_Task to carry out_:
A faithful copy of every record is needed here. Images must not appear in it.

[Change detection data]
-------
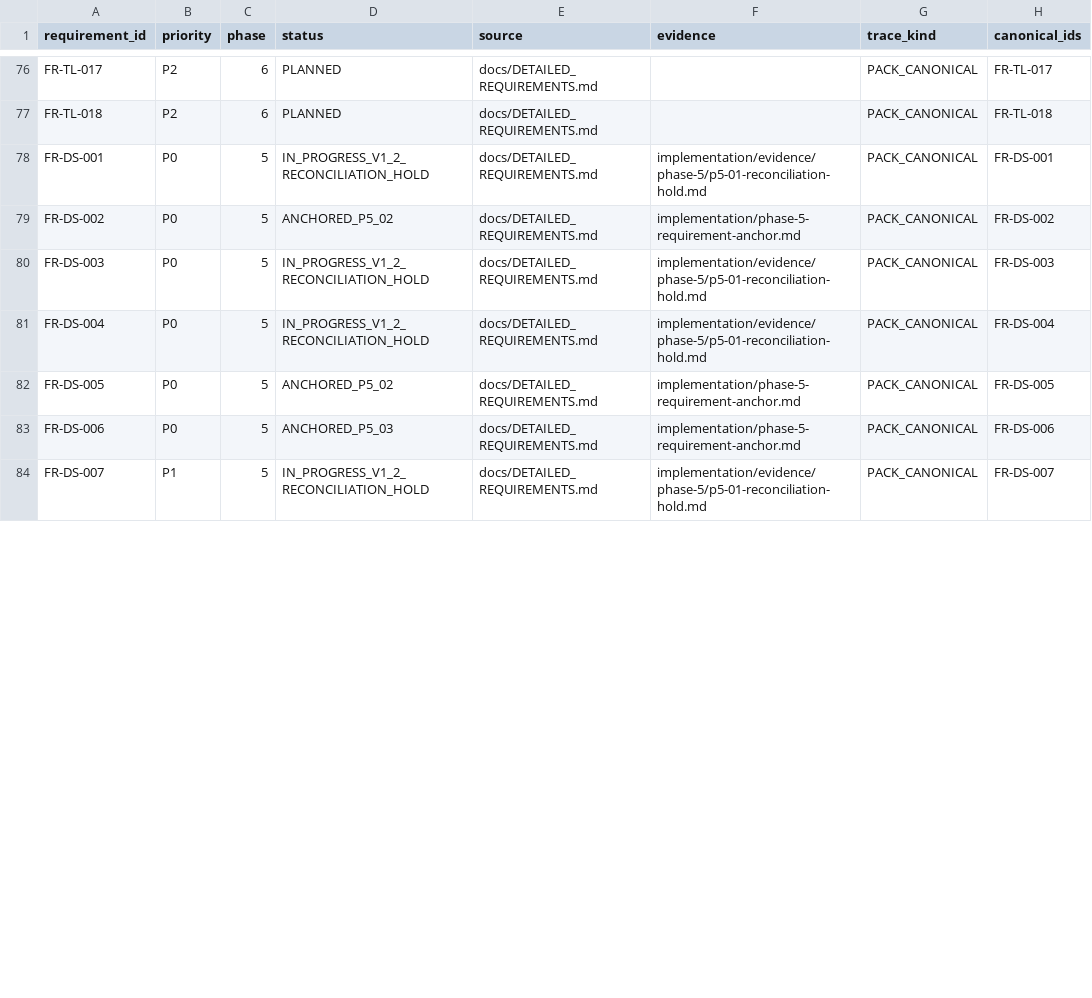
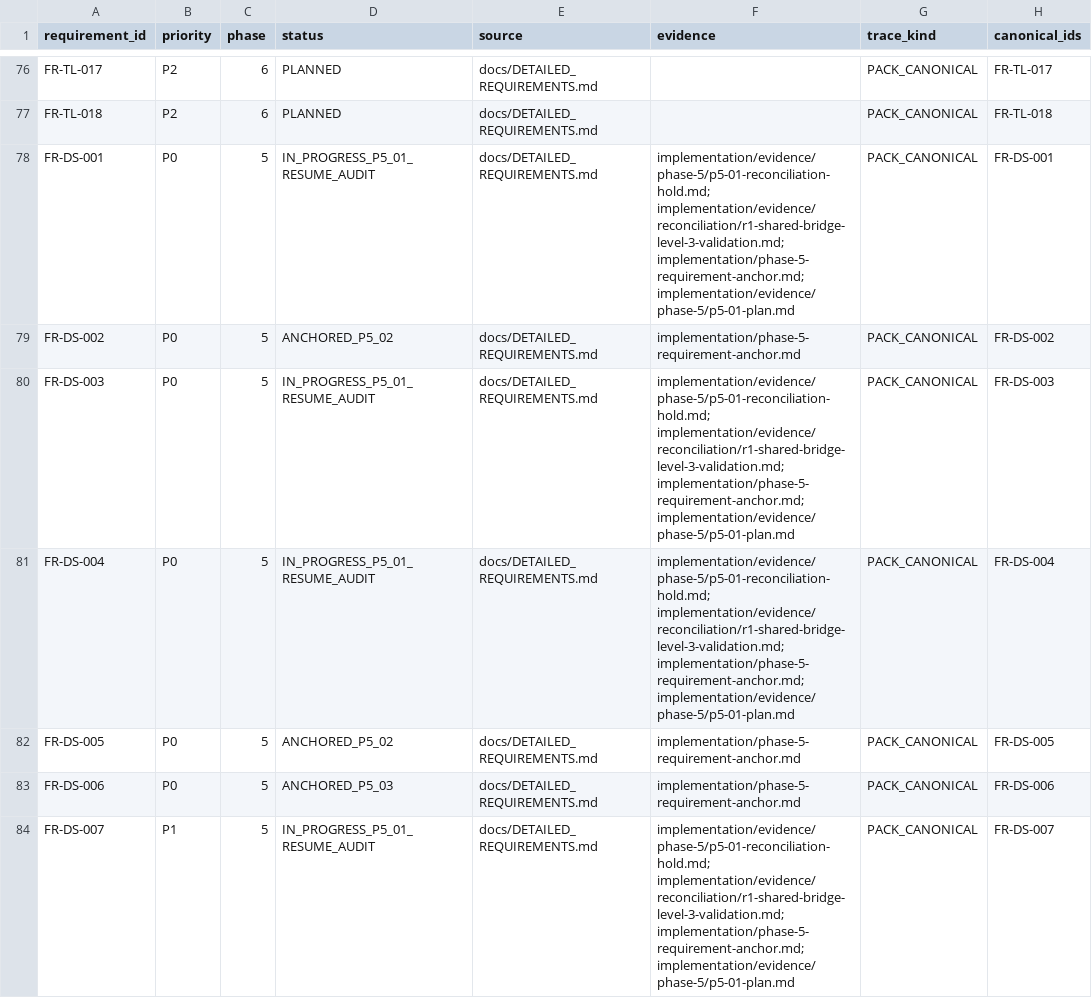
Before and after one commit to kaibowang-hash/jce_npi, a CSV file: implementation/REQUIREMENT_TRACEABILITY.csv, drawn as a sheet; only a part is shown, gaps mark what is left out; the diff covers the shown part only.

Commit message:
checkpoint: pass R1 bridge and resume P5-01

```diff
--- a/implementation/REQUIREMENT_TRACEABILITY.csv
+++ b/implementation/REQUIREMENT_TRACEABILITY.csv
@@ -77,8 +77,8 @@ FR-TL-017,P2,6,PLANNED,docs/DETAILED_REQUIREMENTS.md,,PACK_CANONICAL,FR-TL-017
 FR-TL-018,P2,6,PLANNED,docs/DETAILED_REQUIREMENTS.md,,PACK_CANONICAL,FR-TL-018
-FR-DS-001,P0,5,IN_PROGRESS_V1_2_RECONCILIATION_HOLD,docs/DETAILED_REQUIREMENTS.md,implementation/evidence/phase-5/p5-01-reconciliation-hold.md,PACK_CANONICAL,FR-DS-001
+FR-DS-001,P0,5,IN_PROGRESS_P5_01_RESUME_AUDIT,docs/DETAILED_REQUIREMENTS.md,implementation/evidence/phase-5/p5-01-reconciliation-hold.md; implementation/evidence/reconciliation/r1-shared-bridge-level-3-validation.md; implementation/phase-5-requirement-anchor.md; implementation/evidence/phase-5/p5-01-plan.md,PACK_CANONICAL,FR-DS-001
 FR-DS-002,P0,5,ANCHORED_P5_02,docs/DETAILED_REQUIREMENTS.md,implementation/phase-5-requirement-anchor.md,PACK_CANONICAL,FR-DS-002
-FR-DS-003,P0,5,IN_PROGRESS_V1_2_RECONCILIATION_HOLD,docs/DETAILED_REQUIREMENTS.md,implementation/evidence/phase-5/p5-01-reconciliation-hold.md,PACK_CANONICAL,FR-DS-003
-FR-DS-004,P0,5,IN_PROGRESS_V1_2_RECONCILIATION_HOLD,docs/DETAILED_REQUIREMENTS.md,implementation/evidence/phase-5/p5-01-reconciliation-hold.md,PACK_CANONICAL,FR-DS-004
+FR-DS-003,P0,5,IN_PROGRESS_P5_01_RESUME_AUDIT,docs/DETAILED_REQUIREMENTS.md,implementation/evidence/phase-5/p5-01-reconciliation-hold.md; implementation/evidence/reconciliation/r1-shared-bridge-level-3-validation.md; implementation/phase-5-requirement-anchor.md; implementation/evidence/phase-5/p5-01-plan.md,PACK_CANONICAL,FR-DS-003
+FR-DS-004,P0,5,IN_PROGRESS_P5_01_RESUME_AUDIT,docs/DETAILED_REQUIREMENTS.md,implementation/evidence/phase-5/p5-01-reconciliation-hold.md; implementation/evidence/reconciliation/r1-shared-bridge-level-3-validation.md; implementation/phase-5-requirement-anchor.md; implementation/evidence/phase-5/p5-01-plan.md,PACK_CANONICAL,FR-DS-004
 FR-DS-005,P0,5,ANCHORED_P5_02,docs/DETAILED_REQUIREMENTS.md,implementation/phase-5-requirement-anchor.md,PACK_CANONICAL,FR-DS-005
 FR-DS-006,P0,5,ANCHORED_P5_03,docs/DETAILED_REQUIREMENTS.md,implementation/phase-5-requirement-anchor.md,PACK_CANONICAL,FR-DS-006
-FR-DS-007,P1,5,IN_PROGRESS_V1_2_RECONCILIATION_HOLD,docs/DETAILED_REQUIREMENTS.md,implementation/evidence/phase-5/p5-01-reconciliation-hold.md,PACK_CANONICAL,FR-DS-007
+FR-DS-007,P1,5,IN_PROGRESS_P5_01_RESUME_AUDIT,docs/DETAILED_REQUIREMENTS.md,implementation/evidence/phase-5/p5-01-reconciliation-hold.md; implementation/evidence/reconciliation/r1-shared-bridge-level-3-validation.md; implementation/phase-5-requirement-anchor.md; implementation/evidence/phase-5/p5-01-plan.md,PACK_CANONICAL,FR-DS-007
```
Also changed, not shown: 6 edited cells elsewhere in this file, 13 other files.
-------
_Answer_:
Before and after one commit to kaibowang-hash/jce_npi, a CSV file: implementation/REQUIREMENT_TRACEABILITY.csv, drawn as a sheet; only a part is shown, gaps mark what is left out; the diff covers the shown part only.

Commit message:
checkpoint: pass R1 bridge and resume P5-01

```diff
--- a/implementation/REQUIREMENT_TRACEABILITY.csv
+++ b/implementation/REQUIREMENT_TRACEABILITY.csv
@@ -77,8 +77,8 @@ FR-TL-017,P2,6,PLANNED,docs/DETAILED_REQUIREMENTS.md,,PACK_CANONICAL,FR-TL-017
 FR-TL-018,P2,6,PLANNED,docs/DETAILED_REQUIREMENTS.md,,PACK_CANONICAL,FR-TL-018
-FR-DS-001,P0,5,IN_PROGRESS_V1_2_RECONCILIATION_HOLD,docs/DETAILED_REQUIREMENTS.md,implementation/evidence/phase-5/p5-01-reconciliation-hold.md,PACK_CANONICAL,FR-DS-001
+FR-DS-001,P0,5,IN_PROGRESS_P5_01_RESUME_AUDIT,docs/DETAILED_REQUIREMENTS.md,implementation/evidence/phase-5/p5-01-reconciliation-hold.md; implementation/evidence/reconciliation/r1-shared-bridge-level-3-validation.md; implementation/phase-5-requirement-anchor.md; implementation/evidence/phase-5/p5-01-plan.md,PACK_CANONICAL,FR-DS-001
 FR-DS-002,P0,5,ANCHORED_P5_02,docs/DETAILED_REQUIREMENTS.md,implementation/phase-5-requirement-anchor.md,PACK_CANONICAL,FR-DS-002
-FR-DS-003,P0,5,IN_PROGRESS_V1_2_RECONCILIATION_HOLD,docs/DETAILED_REQUIREMENTS.md,implementation/evidence/phase-5/p5-01-reconciliation-hold.md,PACK_CANONICAL,FR-DS-003
-FR-DS-004,P0,5,IN_PROGRESS_V1_2_RECONCILIATION_HOLD,docs/DETAILED_REQUIREMENTS.md,implementation/evidence/phase-5/p5-01-reconciliation-hold.md,PACK_CANONICAL,FR-DS-004
+FR-DS-003,P0,5,IN_PROGRESS_P5_01_RESUME_AUDIT,docs/DETAILED_REQUIREMENTS.md,implementation/evidence/phase-5/p5-01-reconciliation-hold.md; implementation/evidence/reconciliation/r1-shared-bridge-level-3-validation.md; implementation/phase-5-requirement-anchor.md; implementation/evidence/phase-5/p5-01-plan.md,PACK_CANONICAL,FR-DS-003
+FR-DS-004,P0,5,IN_PROGRESS_P5_01_RESUME_AUDIT,docs/DETAILED_REQUIREMENTS.md,implementation/evidence/phase-5/p5-01-reconciliation-hold.md; implementation/evidence/reconciliation/r1-shared-bridge-level-3-validation.md; implementation/phase-5-requirement-anchor.md; implementation/evidence/phase-5/p5-01-plan.md,PACK_CANONICAL,FR-DS-004
 FR-DS-005,P0,5,ANCHORED_P5_02,docs/DETAILED_REQUIREMENTS.md,implementation/phase-5-requirement-anchor.md,PACK_CANONICAL,FR-DS-005
 FR-DS-006,P0,5,ANCHORED_P5_03,docs/DETAILED_REQUIREMENTS.md,implementation/phase-5-requirement-anchor.md,PACK_CANONICAL,FR-DS-006
-FR-DS-007,P1,5,IN_PROGRESS_V1_2_RECONCILIATION_HOLD,docs/DETAILED_REQUIREMENTS.md,implementation/evidence/phase-5/p5-01-reconciliation-hold.md,PACK_CANONICAL,FR-DS-007
+FR-DS-007,P1,5,IN_PROGRESS_P5_01_RESUME_AUDIT,docs/DETAILED_REQUIREMENTS.md,implementation/evidence/phase-5/p5-01-reconciliation-hold.md; implementation/evidence/reconciliation/r1-shared-bridge-level-3-validation.md; implementation/phase-5-requirement-anchor.md; implementation/evidence/phase-5/p5-01-plan.md,PACK_CANONICAL,FR-DS-007
```
Also changed, not shown: 6 edited cells elsewhere in this file, 13 other files.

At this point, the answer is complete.